Editor’s Note: For the better part of three decades, Ted Trueblood wrote a monthly column for Field & Stream, captivating readers with stories of bluegills and bass, pronghorns and steelhead, chukars and grouse. Trueblood was the epitome of the total outdoorsman, and became known for the clarity, technical insight, and entertainment of his work. Among all the stories he wrote for the magazine, however, one from the Jan. 1956 issue stands out for the peculiarity of its subject matter—boxes. “To my surprise,” Trueblood later recalled, “I got more letters about that article than any other I can remember.” We’ve provided the story below in its entirety.
One time when I was on my way to the coast for steelhead fishing, I stopped at a cafe in Bend, Oregon, for a sandwich and a cup of coffee. While I was eating I overheard a couple of cowpunchers talking. Apparently, it was a time for introspection, because one of them said, “My weakness is horses, women, and dogs.” His statement always intrigued me because of the order in which he worded it. I never could figure out whether horses or dogs were more important.
Like the cowpuncher, I also have several weaknesses. As far as horses go, I can take them or leave them alone. But I have others—boxes, for example. I am fond of boxes. Like all hunters and fishermen, I need things in which to put things, and boxes, in many cases, are the obvious answer.
I have been collecting and making boxes for as long as I can remember. There’s a stack of them in my garage. My wife occasionally looks at them and says I’ll never use them all, but a man never knows when he might need a box. I started saving shotgun-shell cases away back in the days when they were made out of nice, clean-grained wood with dovetailed corners, and I still have some.
Among the boxes which I use frequently—and which I think many other sportsmen might find useful—are pack boxes, boat boxes, grub boxes, camera boxes and, of course, tackle boxes. I even have a bottle box, but more of that later.
Now, it is a fact well known by all men who have suffered in a hot boat in the August sun or shivered in a December duck blind that nobody ever made a box exactly right, just as nobody has ever made a piece of string that was not 1 inch too short. That is why I started making and collecting my own in the first place. I always needed something a little different. I still do.
The evolution of my grub box is a good example. I started in the grub-box-building business by making one with shelves and drawers that sat on the running board of a car.
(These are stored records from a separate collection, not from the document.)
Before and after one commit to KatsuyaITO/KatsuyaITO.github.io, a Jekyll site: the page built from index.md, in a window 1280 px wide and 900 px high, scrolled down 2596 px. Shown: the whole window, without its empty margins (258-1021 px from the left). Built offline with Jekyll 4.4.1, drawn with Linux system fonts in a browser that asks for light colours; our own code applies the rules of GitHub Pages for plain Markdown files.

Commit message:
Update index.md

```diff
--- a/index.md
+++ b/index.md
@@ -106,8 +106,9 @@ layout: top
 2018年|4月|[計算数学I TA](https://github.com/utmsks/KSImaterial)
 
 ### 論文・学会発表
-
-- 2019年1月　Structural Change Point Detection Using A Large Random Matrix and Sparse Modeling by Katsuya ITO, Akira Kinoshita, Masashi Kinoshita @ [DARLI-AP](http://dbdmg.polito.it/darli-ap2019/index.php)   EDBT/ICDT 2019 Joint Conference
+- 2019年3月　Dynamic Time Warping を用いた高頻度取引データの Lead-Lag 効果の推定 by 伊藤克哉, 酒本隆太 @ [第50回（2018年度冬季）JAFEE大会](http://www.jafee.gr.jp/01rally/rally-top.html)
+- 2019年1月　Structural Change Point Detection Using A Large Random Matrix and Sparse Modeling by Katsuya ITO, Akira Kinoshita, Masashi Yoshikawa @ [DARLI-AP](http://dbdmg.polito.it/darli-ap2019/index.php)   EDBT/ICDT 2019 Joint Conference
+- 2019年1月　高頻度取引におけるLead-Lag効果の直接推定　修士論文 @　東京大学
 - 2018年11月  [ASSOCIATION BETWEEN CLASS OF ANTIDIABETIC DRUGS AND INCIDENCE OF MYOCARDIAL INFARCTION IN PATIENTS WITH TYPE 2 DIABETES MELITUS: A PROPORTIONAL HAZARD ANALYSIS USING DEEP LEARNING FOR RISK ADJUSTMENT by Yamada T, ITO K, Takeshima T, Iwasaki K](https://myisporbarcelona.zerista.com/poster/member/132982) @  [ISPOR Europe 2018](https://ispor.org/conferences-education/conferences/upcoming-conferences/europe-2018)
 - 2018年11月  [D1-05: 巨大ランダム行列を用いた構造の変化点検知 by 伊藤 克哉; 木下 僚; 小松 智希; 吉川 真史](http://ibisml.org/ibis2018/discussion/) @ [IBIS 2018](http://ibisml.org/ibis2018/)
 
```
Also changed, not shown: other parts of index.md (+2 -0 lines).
The front was hinged at the bottom so that it swung out and was supported by a little leg to make a table. That was a handy box. You could stop beside the road almost anywhere, drop the front, and in a few minutes have a lunch ready. However, the car manufacturers put it out of business when they quit making running boards.
My next attempt was one that hung on the back bumper. I put a couple of iron hooks on the lower back side of the box so that I could set it on or off at will. There were handles on the sides, and the front, again, swung down to make a table. It had one drawer and several shelves and compartments, and it actually was pretty good except for one fault: it was too darned heavy.
When we made camp, I used to take this box off the back bumper and set it up inside the tent with the swingdown front at the proper height for a table. One time, after I completed this job, I wiped the sweat off my brow, looked at the box, and said to myself, “Never again.” I left it right where it was.
My present grub box, which we’ve been using for about 10 years, was an accident—I found it. I was in a stew to get started on a fishing trip when I happened to see a nice wooden box in the basement of the place where I worked. Nobody claimed it; so I fastened the lid with hinges and a hasp and put a handle on each end. I put a partition in the middle and attached a piece of lath to the lid with a hinge so that it would lie flat when the box was closed but support the lid when it was open.
That was a lucky evening: this box turned out to…